She is feverish and blistered, baking in my arms. I pace and rock and shush…but still the screams come. She has been awake for hours, will be for hours more. At fourteen months, the nights she wakes and cries still outnumber the nights she sleeps through soundly.
It is hard. For me, the hardest part of everyday parenting. Harder than toddler tantrums. Harder than painstakingly homemade meals that end up shared between the floor and the bin. Harder than the bitter disappointment of failed breastfeeding. I admit I have shouted. Begged her to stop. Mumbled swear words under my breath.
My boy was never like this. He cried, yes. He still does. But never like this, for this long, this loudly, this desperately, this inconsolably. He has meltdowns that take time to subside but they do subside. I am a comfort to him.
Sometimes, it feels like I live inside the shrill purple shriek of my daughter’s cry.
In the bleak corners of the night, that cry threatens to overwhelm me. It blacks out all other thoughts, obscures all but the despairing, consuming need to make it stop.
There have been many such nights since she arrived. She was born crying, shrieking, before she and I were even separate entities. She screamed every single night, from afternoon until bedtime, for the first five months of her life. Slowly, surely she has improved; colic and reflux have diminished. But when she cries, it is if her life depends on it, it is with every fibre of her being, with every gasp of breath she has. She cries like crying is what she was made for.
I know I could never harm her. I still know, deep in the pit of my stomach, that I love her. But it is easy to forget, when I’m living inside those cries, that she is my heart, my soul, the joint axis of my reason for being.
It is easy to forget that she is fiercely bright, full of throaty giggles, agile and quick in wit and action.
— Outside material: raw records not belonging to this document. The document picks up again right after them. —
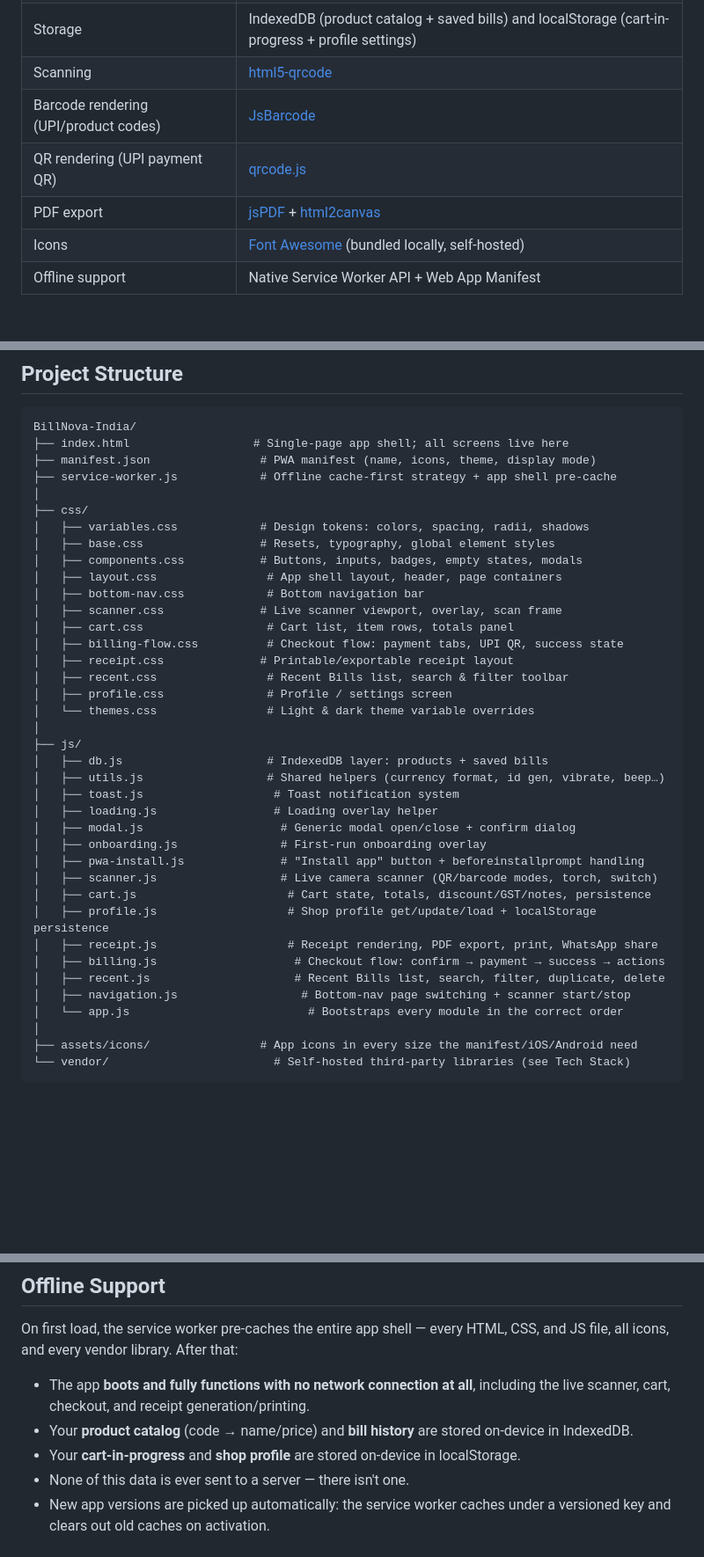
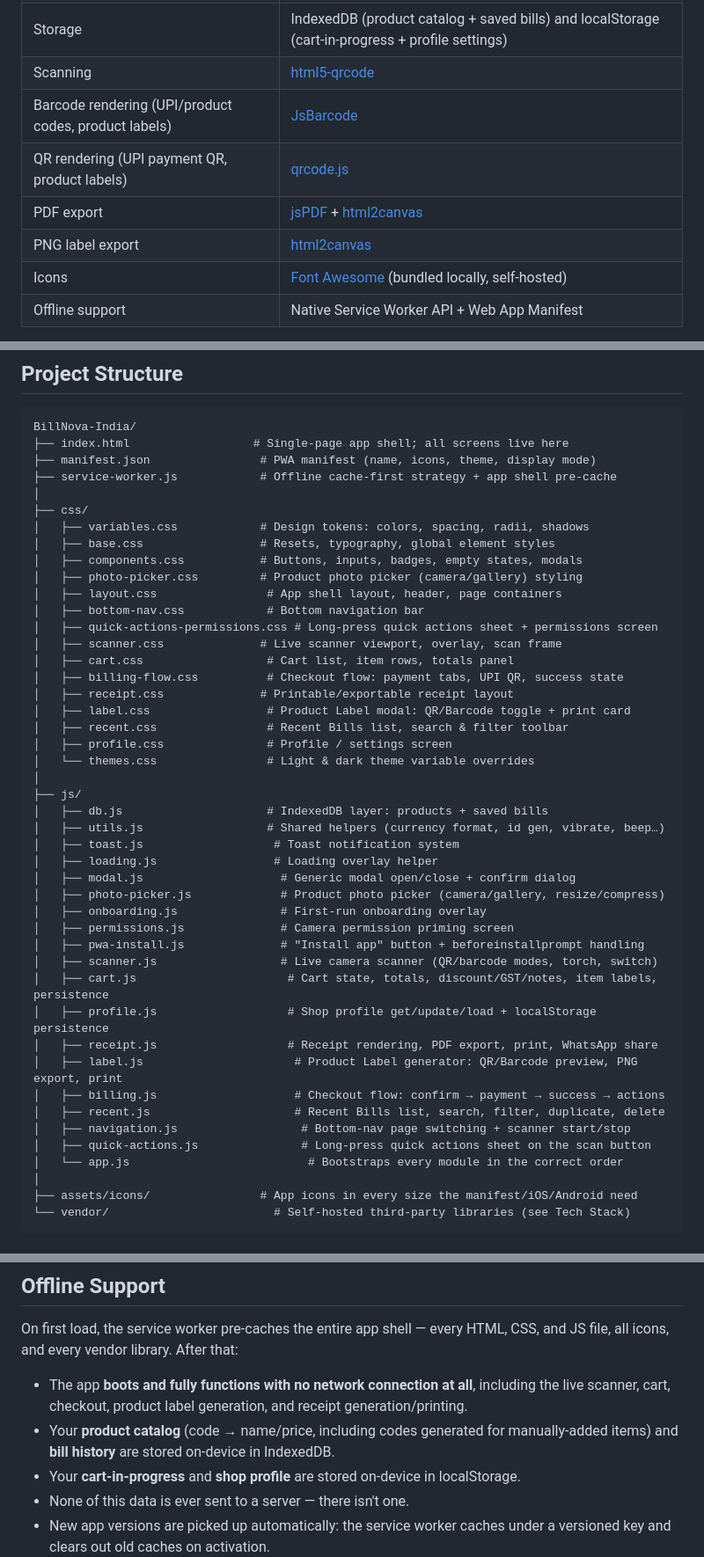
Before and after one commit to ronakksdevelopment/billnova.app, a Markdown page: README.md, 3 parts joined by grey strips. Shown at 88% size. Rendered like a GitHub page; blank space fills up the shorter version.

```diff
--- a/README.md
+++ b/README.md
@@ -43,9 +44,10 @@ BillNova India is a installable Progressive Web App (PWA) that turns any phone o
 | Logic | Vanilla ES6+ JavaScript, one small module per concern (`js/*.js`) |
 | Storage | IndexedDB (product catalog + saved bills) and localStorage (cart-in-progress + profile settings) |
 | Scanning | [html5-qrcode](https://github.com/mebjas/html5-qrcode) |
-| Barcode rendering (UPI/product codes) | [JsBarcode](https://github.com/lindell/JsBarcode) |
-| QR rendering (UPI payment QR) | [qrcode.js](https://github.com/davidshimjs/qrcodejs) |
+| Barcode rendering (UPI/product codes, product labels) | [JsBarcode](https://github.com/lindell/JsBarcode) |
+| QR rendering (UPI payment QR, product labels) | [qrcode.js](https://github.com/davidshimjs/qrcodejs) |
 | PDF export | [jsPDF](https://github.com/parallax/jsPDF) + [html2canvas](https://github.com/niklasvh/html2canvas) |
+| PNG label export | [html2canvas](https://github.com/niklasvh/html2canvas) |
 | Icons | [Font Awesome](https://fontawesome.com/) (bundled locally, self-hosted) |
 | Offline support | Native Service Worker API + Web App Manifest |
 
@@ -65,12 +67,15 @@ BillNova-India/
 │   ├── variables.css            # Design tokens: colors, spacing, radii, shadows
 │   ├── base.css                 # Resets, typography, global element styles
 │   ├── components.css           # Buttons, inputs, badges, empty states, modals
+│   ├── photo-picker.css         # Product photo picker (camera/gallery) styling
 │   ├── layout.css                # App shell layout, header, page containers
 │   ├── bottom-nav.css            # Bottom navigation bar
+│   ├── quick-actions-permissions.css # Long-press quick actions sheet + permissions screen
 │   ├── scanner.css              # Live scanner viewport, overlay, scan frame
 │   ├── cart.css                  # Cart list, item rows, totals panel
 │   ├── billing-flow.css          # Checkout flow: payment tabs, UPI QR, success state
 │   ├── receipt.css              # Printable/exportable receipt layout
+│   ├── label.css                 # Product Label modal: QR/Barcode toggle + print card
 │   ├── recent.css                # Recent Bills list, search & filter toolbar
 │   ├── profile.css               # Profile / settings screen
 │   └── themes.css                # Light & dark theme variable overrides
@@ -81,15 +86,19 @@ BillNova-India/
 │   ├── toast.js                   # Toast notification system
 │   ├── loading.js                 # Loading overlay helper
 │   ├── modal.js                    # Generic modal open/close + confirm dialog
+│   ├── photo-picker.js             # Product photo picker (camera/gallery, resize/compress)
 │   ├── onboarding.js               # First-run onboarding overlay
+│   ├── permissions.js              # Camera permission priming screen
 │   ├── pwa-install.js              # "Install app" button + beforeinstallprompt handling
 │   ├── scanner.js                  # Live camera scanner (QR/barcode modes, torch, switch)
-│   ├── cart.js                      # Cart state, totals, discount/GST/notes, persistence
+│   ├── cart.js                      # Cart state, totals, discount/GST/notes, item labels, persistence
 │   ├── profile.js                   # Shop profile get/update/load + localStorage persistence
 │   ├── receipt.js                   # Receipt rendering, PDF export, print, WhatsApp share
+│   ├── label.js                      # Product Label generator: QR/Barcode preview, PNG export, print
 │   ├── billing.js                    # Checkout flow: confirm → payment → success → actions
 │   ├── recent.js                     # Recent Bills list, search, filter, duplicate, delete
 │   ├── navigation.js                  # Bottom-nav page switching + scanner start/stop
+│   ├── quick-actions.js               # Long-press quick actions sheet on the scan button
 │   └── app.js                          # Bootstraps every module in the correct order
 │
 ├── assets/icons/                # App icons in every size the manifest/iOS/Android need
@@ -144,8 +153,8 @@ Once installed, BillNova India launches full-screen like a native app, with its
 
 On first load, the service worker pre-caches the entire app shell — every HTML, CSS, and JS file, all icons, and every vendor library. After that:
 
-- The app **boots and fully functions with no network connection at all**, including the live scanner, cart, checkout, and receipt generation/printing.
-- Your **product catalog** (code → name/price) and **bill history** are stored on-device in IndexedDB.
+- The app **boots and fully functions with no network connection at all**, including the live scanner, cart, checkout, product label generation, and receipt generation/printing.
+- Your **product catalog** (code → name/price, including codes generated for manually-added items) and **bill history** are stored on-device in IndexedDB.
 - Your **cart-in-progress** and **shop profile** are stored on-device in localStorage.
 - None of this data is ever sent to a server — there isn't one.
 - New app versions are picked up automatically: the service worker caches under a versioned key and clears out old caches on activation.
```
Also changed, not shown: other parts of README.md (+21 -7 lines).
It is easy to forget the way she imitates reading, book spread on her lap, making noises that sound like quacks and clicks and shushes as she pretends.
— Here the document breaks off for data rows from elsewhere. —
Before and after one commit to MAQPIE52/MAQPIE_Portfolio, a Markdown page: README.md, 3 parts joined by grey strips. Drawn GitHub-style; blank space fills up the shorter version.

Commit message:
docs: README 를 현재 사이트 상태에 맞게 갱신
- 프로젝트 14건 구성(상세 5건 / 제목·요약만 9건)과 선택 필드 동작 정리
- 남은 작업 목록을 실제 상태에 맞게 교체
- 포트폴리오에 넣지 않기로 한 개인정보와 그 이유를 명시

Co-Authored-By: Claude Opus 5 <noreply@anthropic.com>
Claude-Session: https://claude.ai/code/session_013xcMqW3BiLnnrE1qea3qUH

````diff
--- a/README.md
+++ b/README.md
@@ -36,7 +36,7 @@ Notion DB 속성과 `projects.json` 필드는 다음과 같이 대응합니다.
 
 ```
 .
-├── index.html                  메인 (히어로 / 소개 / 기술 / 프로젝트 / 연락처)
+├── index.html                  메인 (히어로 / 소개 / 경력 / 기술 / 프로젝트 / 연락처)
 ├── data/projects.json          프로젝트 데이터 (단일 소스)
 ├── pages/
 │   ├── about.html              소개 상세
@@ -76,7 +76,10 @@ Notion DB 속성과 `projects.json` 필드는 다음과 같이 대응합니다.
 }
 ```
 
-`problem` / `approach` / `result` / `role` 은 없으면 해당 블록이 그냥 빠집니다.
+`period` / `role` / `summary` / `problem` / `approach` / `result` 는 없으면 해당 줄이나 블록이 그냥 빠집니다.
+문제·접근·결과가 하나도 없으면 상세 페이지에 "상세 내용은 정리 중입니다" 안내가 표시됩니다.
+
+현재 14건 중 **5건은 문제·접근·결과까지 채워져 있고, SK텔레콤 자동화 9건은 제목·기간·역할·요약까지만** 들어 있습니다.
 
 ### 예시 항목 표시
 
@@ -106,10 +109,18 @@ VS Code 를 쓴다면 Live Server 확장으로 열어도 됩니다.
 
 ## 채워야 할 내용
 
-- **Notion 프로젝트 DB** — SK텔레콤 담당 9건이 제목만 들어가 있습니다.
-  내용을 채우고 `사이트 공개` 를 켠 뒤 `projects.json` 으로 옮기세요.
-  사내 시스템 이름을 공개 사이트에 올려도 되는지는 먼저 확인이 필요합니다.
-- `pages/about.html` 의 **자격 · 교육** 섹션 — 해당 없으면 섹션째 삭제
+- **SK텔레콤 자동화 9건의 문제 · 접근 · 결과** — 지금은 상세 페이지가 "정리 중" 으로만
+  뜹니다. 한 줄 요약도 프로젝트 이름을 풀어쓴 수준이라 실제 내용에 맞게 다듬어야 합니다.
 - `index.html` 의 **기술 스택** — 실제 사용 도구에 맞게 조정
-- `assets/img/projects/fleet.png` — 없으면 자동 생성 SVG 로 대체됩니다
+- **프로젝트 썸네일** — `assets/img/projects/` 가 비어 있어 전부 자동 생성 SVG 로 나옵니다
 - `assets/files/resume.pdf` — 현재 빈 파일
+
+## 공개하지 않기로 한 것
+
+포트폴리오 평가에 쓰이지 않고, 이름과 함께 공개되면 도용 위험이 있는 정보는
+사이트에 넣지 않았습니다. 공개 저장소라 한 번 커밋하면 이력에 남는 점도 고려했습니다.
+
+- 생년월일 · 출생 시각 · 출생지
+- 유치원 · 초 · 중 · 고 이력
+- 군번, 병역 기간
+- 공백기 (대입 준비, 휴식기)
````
It is easy to forget the way she rubs the backs of soft toys, seeking to comfort them, the way we comfort her. When she falls asleep on the rug after we have been shopping, a rainbow of flowers against teal, she is perfection.
When she is calm and peaceful and happy, happy just to be with me, she brings me more joy than I could ever have conceived, before she and her brother arrived. She watches and follows him all the time. When he enters a room, she smiles. I see her love for him, already, and it makes my soul sing.
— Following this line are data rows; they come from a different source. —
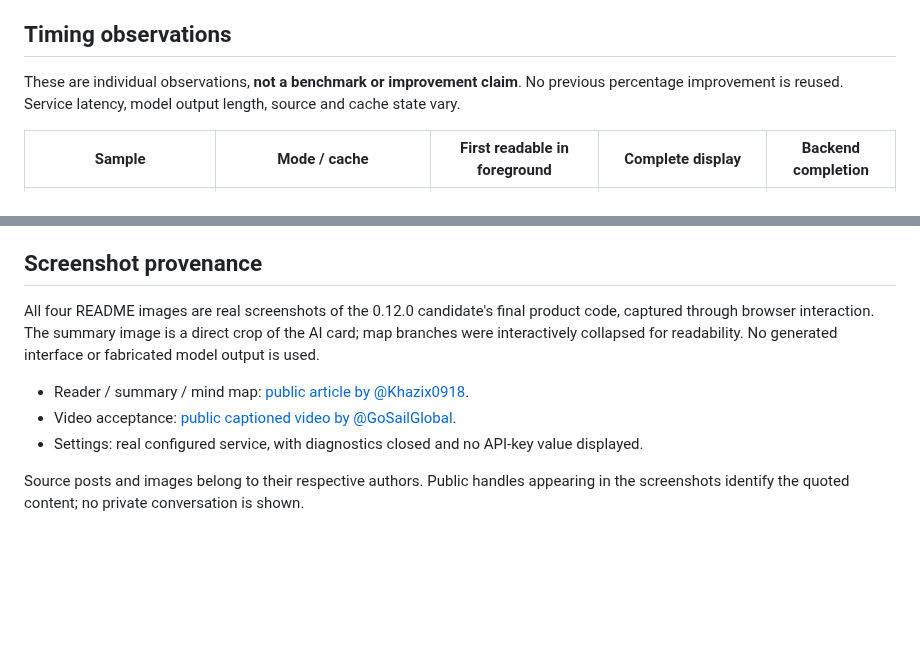
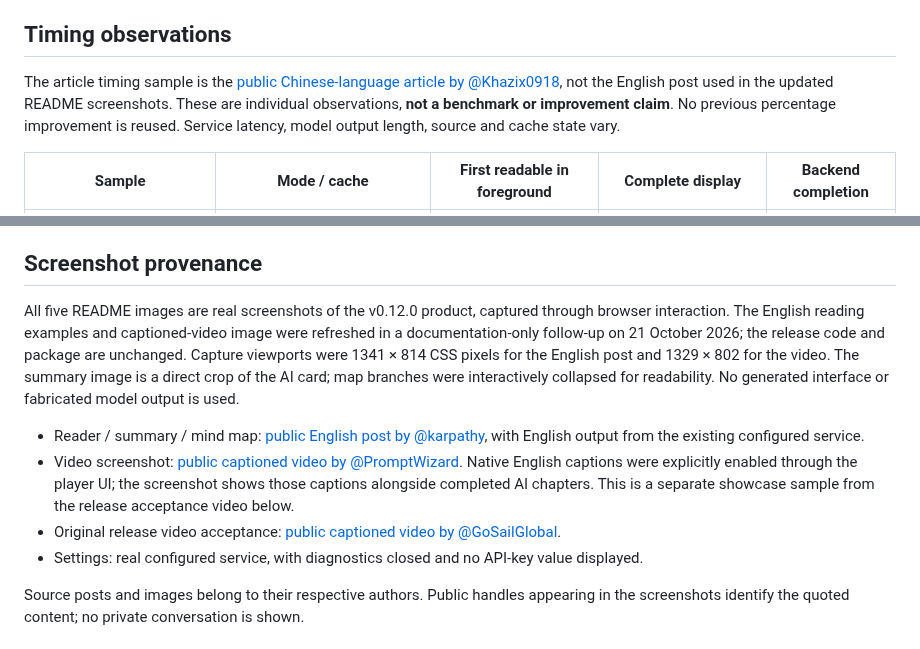
Before and after one commit to devon-kong/ThreadLume, a Markdown page: docs/validation.md, 2 parts joined by grey strips. Drawn GitHub-style; blank space fills up the shorter version.

```diff
--- a/docs/validation.md
+++ b/docs/validation.md
@@ -45,7 +45,7 @@ Native X menus, comments and source content keep X's own language. AI output dep
 
 ## Timing observations
 
-These are individual observations, **not a benchmark or improvement claim**. No previous percentage improvement is reused. Service latency, model output length, source and cache state vary.
+The article timing sample is the [public Chinese-language article by @Khazix0918](https://x.com/Khazix0918/status/2112794968981139875), not the English post used in the updated README screenshots. These are individual observations, **not a benchmark or improvement claim**. No previous percentage improvement is reused. Service latency, model output length, source and cache state vary.
 
 | Sample | Mode / cache | First readable in foreground | Complete display | Backend completion |
 | --- | --- | --- | --- | --- |
@@ -56,10 +56,11 @@ Timers start at request admission; source extraction is separately measured. Fir
 
 ## Screenshot provenance
 
-All four README images are real screenshots of the 0.12.0 candidate's final product code, captured through browser interaction. The summary image is a direct crop of the AI card; map branches were interactively collapsed for readability. No generated interface or fabricated model output is used.
+All five README images are real screenshots of the v0.12.0 product, captured through browser interaction. The English reading examples and captioned-video image were refreshed in a documentation-only follow-up on 21 October 2026; the release code and package are unchanged. Capture viewports were 1341 × 814 CSS pixels for the English post and 1329 × 802 for the video. The summary image is a direct crop of the AI card; map branches were interactively collapsed for readability. No generated interface or fabricated model output is used.
 
-- Reader / summary / mind map: [public article by @Khazix0918](https://x.com/Khazix0918/status/2112794968981139875).
-- Video acceptance: [public captioned video by @GoSailGlobal](https://x.com/GoSailGlobal/status/2111665973891854815).
+- Reader / summary / mind map: [public English post by @karpathy](https://x.com/karpathy/status/2109361546505966046), with English output from the existing configured service.
+- Video screenshot: [public captioned video by @PromptWizard](https://x.com/PromptWizard/status/2053112760381436066). Native English captions were explicitly enabled through the player UI; the screenshot shows those captions alongside completed AI chapters. This is a separate showcase sample from the release acceptance video below.
+- Original release video acceptance: [public captioned video by @GoSailGlobal](https://x.com/GoSailGlobal/status/2111665973891854815).
 - Settings: real configured service, with diagnostics closed and no API-key value displayed.
 
 Source posts and images belong to their respective authors. Public handles appearing in the screenshots identify the quoted content; no private conversation is shown.
```
Also changed, not shown: README.md (+9 -1 lines), README.zh-CN.md (added, +104 -0 lines), docs/assets/mindmap.png, docs/assets/reader.png, docs/assets/summary.png, docs/assets/video-captions.png (added).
This night was unusual because we were all alone, she and I. Her Daddy and brother had gone away for the weekend for Granny’s birthday party, and she, poor mite, had to stay home, as the chicken pox started just as we were all due to leave.
During the day, she had not been so poorly. We played with paints. Dressed in her brother’s dinosaur onesie, she daubed the bright colours all over herself and the paper, squealing and da-ing with delight as she discovered she could make marks by herself.
I was delighted by her company, admired the little person that she is becoming – I went to bed happy and content after a day well-spent.
But in the long, lonely night, I forgot. I forgot to focus on the millions of things that I adore about her, because the screams were all I knew, all I could focus on.
And I am so sorry, my little bean – so sorry I cannot always be the perfect mummy, the one you need, on those wretched nights that never seem to end. But I am only human, and we cannot be perfect. Even at our bravest, strongest, most worthwhile, we are flawed. But we can be bright and brilliant and clever and fierce, like you. Fierce in our loves, fierce in our courage, fierce in our intolerance of unfairness and injustice and unkindness, as I hope you will become, as I can already see you starting to be.
And so, my smallest bean, my advice for you is this:
Grow big. Cry less. Sleep more and find comfort. And always, always, stay fierce.
“And though she be but little, she is fierce.” – Shakespeare, A Midsummer Night’s Dream, Act III, Scene ii